Elder Richard G. Scott of the First Quorum of the Seventy was sustained as a member of the Presidency of that quorum at the opening session of the Church’s 153rd semiannual general conference.
His appointment filled a vacancy created when Elder Franklin D. Richards was released as a president of the quorum. Elder Richards has been called to serve as president of the Washington (D. C.) Temple.
Elder Scott joins Elders J. Thomas Fyans, Carlos E. Asay, M. Russell Ballard, Dean L. Larsen, Royden G. Derrick, and G. Homer Durham in the presidency.
Speaking at the closing session of the conference, Elder Scott commented that the new calling had left him “deeply humbled.”
“I have talked to the Lord about it and promised him that I would give everything I have to that service. I have pled with him that he will help me qualify to receive his inspiration and support so that I may do his will and that of his servants.”
Elder Scott was sustained a member of the First Quorum of the Seventy on 2 April 1977. Prior to that call to full-time Church service, he had been a Regional Representative in the Washington, D. C., area and had served as president of the Argentina North Mission. He also had been a counselor in the Washington Stake presidency and a seventies group leader. As a young man, he served a thirty-one-month mission to Uruguay.
Currently he is a managing director of the Genealogical Department and Executive Administrator of the Church for southern Mexico and Central America.
Elder Scott graduated from George Washington University in 1950 with a degree in mechanical engineering. He later completed the equivalent of a doctoral degree in nuclear engineering at Oak Ridge, Tennessee.
He has used his expertise in mechanical and nuclear engineering as a consultant to utility and power companies weighing the possible use of nuclear reactors.
For twelve years he was on the staff of United States Navy Admiral Hyman G. Rickover, assisting in the development of nuclear submarines. He was instrumental in the establishment of the first peacetime nuclear power plant and is the coeditor of two books related to the construction and use of such plants.

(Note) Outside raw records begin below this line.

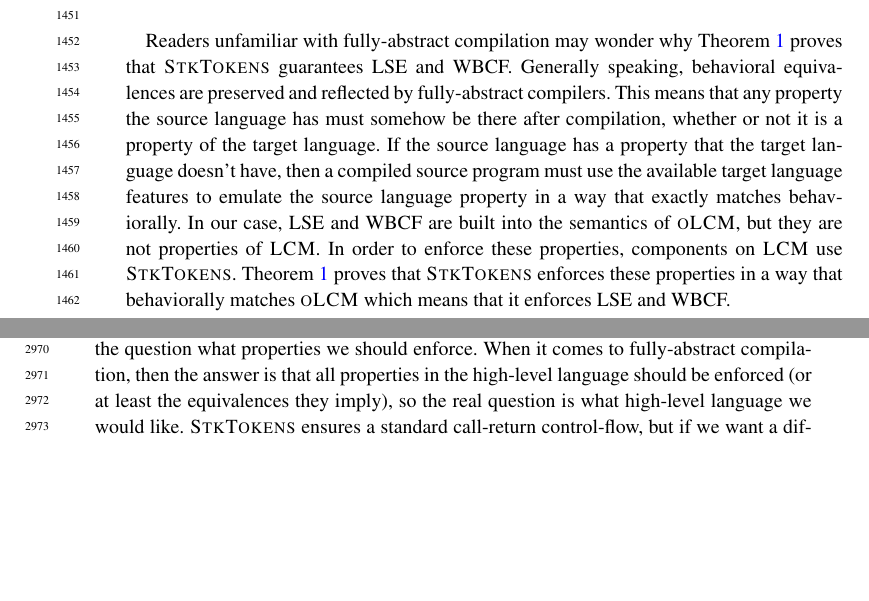
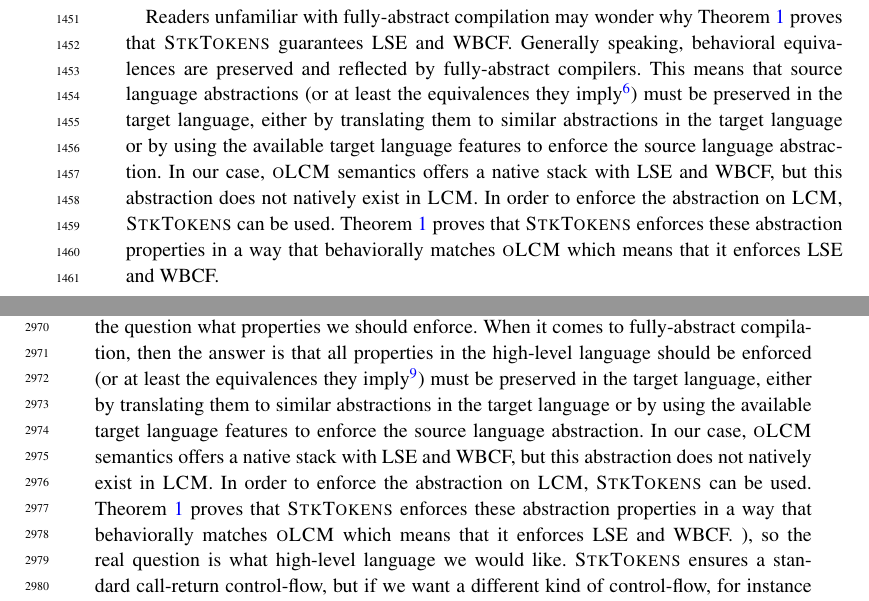
Before and after one commit to dominiquedevriese/capability-machine-reasoning-on-paper, a LaTeX thesis (popl-2019-journal-v/paper.tex, which reads popl-2019-journal-v/discussion.tex): two parts of pages 32 and 65 of 77, joined at a grey line, cut so that both start at the same text, the shorter picture padded with empty space. Compiled offline with pdfLaTeX.

Commit message:
Fix another reviewer remark.

```diff
--- a/popl-2019-journal-v/discussion.tex
+++ b/popl-2019-journal-v/discussion.tex
@@ -36,7 +36,11 @@ Perhaps other reusable components of secure compilers could be formulated simila
 \begin{jversion}
   A compiler is secure when it enforces the properties of high-level languages which begs the question what properties we should enforce.
   When it comes to fully-abstract compilation, then the answer is that all properties in the
-  high-level language should be enforced (or at least the equivalences they imply), so the real question is what high-level language we would like.
+  high-level language should be enforced (or at least the equivalences they imply\footnote{See Section~\ref{sec:related-work} for a discussion of secure compilation properties that require preservation of more general language properties than equivalences.}) must be preserved in the target language, either by translating them to similar abstractions in the target language or by using the available target language features to enforce the source language abstraction.
+  In our case, \srccm{} semantics offers a native stack with LSE and WBCF, but this abstraction does not natively exist in \trgcm{}.
+  In order to enforce the abstraction on \trgcm{}, \stktokens{} can be used.
+  Theorem~\ref{thm:full-abstraction} proves that \stktokens{} enforces these abstraction properties in a way that behaviorally matches \srccm{} which means that it enforces LSE and WBCF.
+), so the real question is what high-level language we would like.
   \stktokens{} ensures a standard call-return control-flow, but if we want a different kind of control-flow, for instance call/cc or C's \texttt{longjmp}, then we need to come up with a different enforcement scheme.
   Further, many high-level languages have exceptions as another form of control-flow not (yet) supported by \stktokens{}.
   This goes to show how we must consider what high-level language we want in order to answer the question of what properties we must enforce to get a fully-abstract compiler.
--- a/popl-2019-journal-v/paper.tex
+++ b/popl-2019-journal-v/paper.tex
@@ -2042,12 +2042,10 @@ This means that the compilation from \srccm{} components to \trgcm{} components
 \end{theorem}
 Readers unfamiliar with fully-abstract compilation may wonder why Theorem~\ref{thm:full-abstraction} proves that \stktokens{} guarantees LSE and WBCF.
 Generally speaking, behavioral equivalences are preserved and reflected by fully-abstract compilers.
-This means that any property the source language has must somehow be there after compilation, whether or not it is a property of the target language.
-If the source language has a property that the target language doesn't have, then a compiled source program must use the available target language features to emulate the source language property in a way that exactly matches behaviorally.
-In our case, LSE and WBCF are built into the semantics of \srccm{}, but they are not properties of \trgcm{}.
-In order to enforce these properties, components on \trgcm{} use \stktokens{}.
-Theorem~\ref{thm:full-abstraction} proves that \stktokens{} enforces these properties in a way that behaviorally matches \srccm{} which means that it enforces LSE and WBCF.
-
+This means that source language abstractions (or at least the equivalences they imply\footnote{See Section~\ref{sec:related-work} for a discussion of secure compilation properties that require preservation of more general language properties than equivalences.}) must be preserved in the target language, either by translating them to similar abstractions in the target language or by using the available target language features to enforce the source language abstraction.
+In our case, \srccm{} semantics offers a native stack with LSE and WBCF, but this abstraction does not natively exist in \trgcm{}.
+In order to enforce the abstraction on \trgcm{}, \stktokens{} can be used.
+Theorem~\ref{thm:full-abstraction} proves that \stktokens{} enforces these abstraction properties in a way that behaviorally matches \srccm{} which means that it enforces LSE and WBCF.
 
 % \begin{itemize}
 % \item present our source language, its operational semantics (excerpts)
```
Also changed, not shown: popl-2019-journal-v/jfp_reviews.txt (+2 -1 lines).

A native of Pocatello, Idaho, he was born 7 November 1928 to Kenneth Leroy and Mary Eliza Whittle Scott. He is married to Janene Watkins, and they have five children.